But wait, there’s more! The Clintons also dislike and mistrust each other. The Obamas also. Separate bedrooms for both families, separate vacations, and plenty of yelling. Barack Obama gets the worst of this, because Michelle is joined by Valerie Jarrett to browbeat him into making decisions, to criticize his reluctance to look into the details of any program or policy, and his eagerness to get out on the golf course or just give a speech. Obama is also losing his control over the media. By refusing to give real interviews and by repeating obvious untruths, he has offended reporters as deeply as he did supporters and donors by ignoring them once the election was past. Oprah, for example.

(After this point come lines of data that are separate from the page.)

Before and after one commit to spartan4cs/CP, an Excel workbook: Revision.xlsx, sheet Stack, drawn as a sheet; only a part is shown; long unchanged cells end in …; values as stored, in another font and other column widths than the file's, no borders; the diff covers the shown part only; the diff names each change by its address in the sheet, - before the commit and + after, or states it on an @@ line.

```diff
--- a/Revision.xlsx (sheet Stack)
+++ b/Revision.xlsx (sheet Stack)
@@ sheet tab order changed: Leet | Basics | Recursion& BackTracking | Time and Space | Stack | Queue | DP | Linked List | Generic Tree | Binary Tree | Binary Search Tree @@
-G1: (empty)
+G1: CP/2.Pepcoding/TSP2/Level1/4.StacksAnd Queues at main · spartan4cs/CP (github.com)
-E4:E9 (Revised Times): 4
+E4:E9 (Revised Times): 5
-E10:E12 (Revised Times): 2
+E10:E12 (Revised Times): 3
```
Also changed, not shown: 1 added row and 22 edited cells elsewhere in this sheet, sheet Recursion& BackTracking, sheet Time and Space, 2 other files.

Nowhere was this truer than his relations with the Clintons. In early 2012, according to Klein, Obama’s re-election seemed doubtful. His two principal advisors recommended ways to turn this around. David Pfouffe (pronounced Fluff, but meaning hard-as-nails political savvy) said that they had to turn to the Clintons; Valerie Jarrett would rather lose than ask for help.
In the end Obama reluctantly reached out. The unspoken agreement was that Bill Clinton would campaign for the president in 2012, if he would campaign for Hillary in 2016. Valerie Jarrett went along, but only after vowing that once the election was over, all promises were off.

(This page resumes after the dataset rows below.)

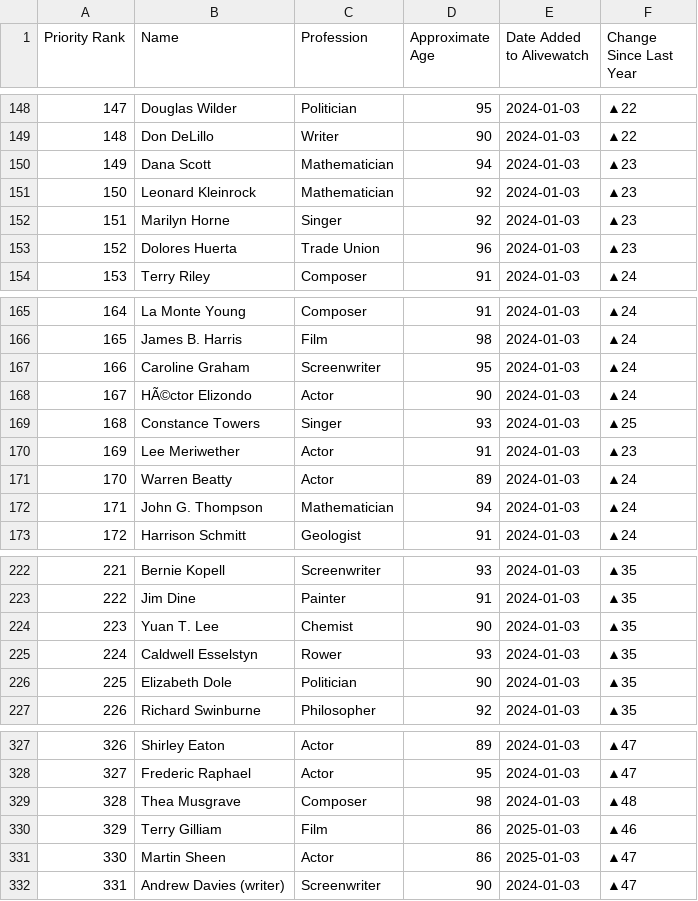
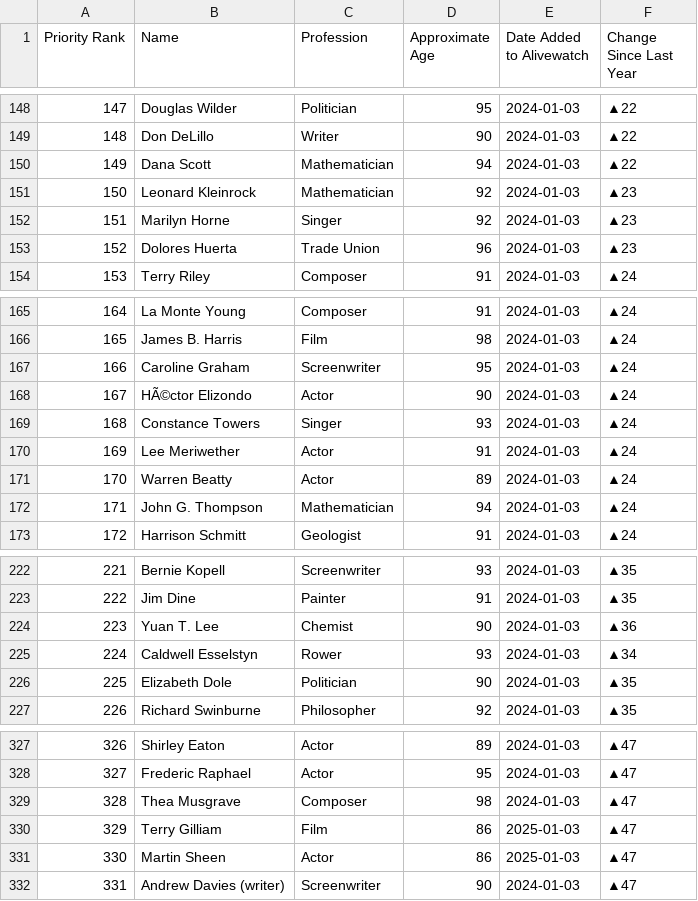
Before and after one commit to Viperiser/alivewatch, a CSV file: data/On_Alivewatch.csv, drawn as a sheet; only a part is shown, gaps mark what is left out.

```diff
--- a/data/On_Alivewatch.csv
+++ b/data/On_Alivewatch.csv
@@ -149,3 +149,3 @@ Priority Rank,Name,Profession,Approximate Age,Date Added to Alivewatch,Change Si
 148,Don DeLillo,Writer,90,2024-01-03,▲22
-149,Dana Scott,Mathematician,94,2024-01-03,▲23
+149,Dana Scott,Mathematician,94,2024-01-03,▲22
 150,Leonard Kleinrock,Mathematician,92,2024-01-03,▲23
@@ -168,4 +168,4 @@ Priority Rank,Name,Profession,Approximate Age,Date Added to Alivewatch,Change Si
 167,HÃ©ctor Elizondo,Actor,90,2024-01-03,▲24
-168,Constance Towers,Singer,93,2024-01-03,▲25
-169,Lee Meriwether,Actor,91,2024-01-03,▲23
+168,Constance Towers,Singer,93,2024-01-03,▲24
+169,Lee Meriwether,Actor,91,2024-01-03,▲24
 170,Warren Beatty,Actor,89,2024-01-03,▲24
@@ -223,4 +223,4 @@ Priority Rank,Name,Profession,Approximate Age,Date Added to Alivewatch,Change Si
 222,Jim Dine,Painter,91,2024-01-03,▲35
-223,Yuan T. Lee,Chemist,90,2024-01-03,▲35
-224,Caldwell Esselstyn,Rower,93,2024-01-03,▲35
+223,Yuan T. Lee,Chemist,90,2024-01-03,▲36
+224,Caldwell Esselstyn,Rower,93,2024-01-03,▲34
 225,Elizabeth Dole,Politician,90,2024-01-03,▲35
@@ -328,4 +328,4 @@ Priority Rank,Name,Profession,Approximate Age,Date Added to Alivewatch,Change Si
 327,Frederic Raphael,Actor,95,2024-01-03,▲47
-328,Thea Musgrave,Composer,98,2024-01-03,▲48
-329,Terry Gilliam,Film,86,2025-01-03,▲46
+328,Thea Musgrave,Composer,98,2024-01-03,▲47
+329,Terry Gilliam,Film,86,2025-01-03,▲47
 330,Martin Sheen,Actor,86,2025-01-03,▲47
```
Also changed, not shown: 3 other files.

The campaign was melodramatic, and Clinton probably made the difference. At least he thought he did. And also, perhaps, Obama did. Thus jealousy was added to the many disagreements on policies and tactics. And, as Jarrett had recommended, Obama quickly cut the Clintons out of the party’s future as best he could.
Already there was blood in the sand — Benghazi. The true story is complicated, but at its heart was a CIA program to recover weapons from Libyan jihadists and deliver them to Syrian rebels. This was very close to Reagan’s Iran-Contra scandal that had brought him so close to impeachment. Obama tried to get Hillary to go on the talk shows to explain that the ambassador’s murder was not by al Qaida, but by demonstrators against a video. Bill, however, said that the story was so obviously false that it would destroy her chances in 2016. So she declined. Obama then asked Petraeus, who said that the talking points were untrue. Finally, the president got Susan Rice, who was jealous that Hillary had become Secretary of State instead of her. The rest is history, except that the story was put on back pages until the election was over.
Since then the relationship became worse. Hillary had disagreed with many Obama policies, but she went along because Bill warned her that she would be blamed for destroying the party if she spoke her mind. After the election she shared her thoughts with close friends and colleagues who were willing to speak with Klein as long as he didn’t mention their names.
The Obama inner circle is much smaller and much tighter, but there are many Democrats out there who think that he has made hash of the presidency. These folks may not like or trust Hillary, but she’s the only candidate out there who can beat any Republican yet to be named.
Republicans will probably enjoy the book except for the feeling that we have reached a political low rivaling the Julio-Claudian emperors of Rome. Not quite so, of course, but not a pretty picture. Democrats will have to decide whether they want to back a winner or someone who could attract only left wing zealots, or even whether the whole business isn’t too discouraging to look into more deeply.
I won’t tell you about the last chapters, since that would spoil everything. Anyway, Klein’s predictions for the future are worth the price of the book. Let’s just say that between incompetence and unpleasantness he will come down for Hillary every time.
Review Atlas (July 17, 2014), 4.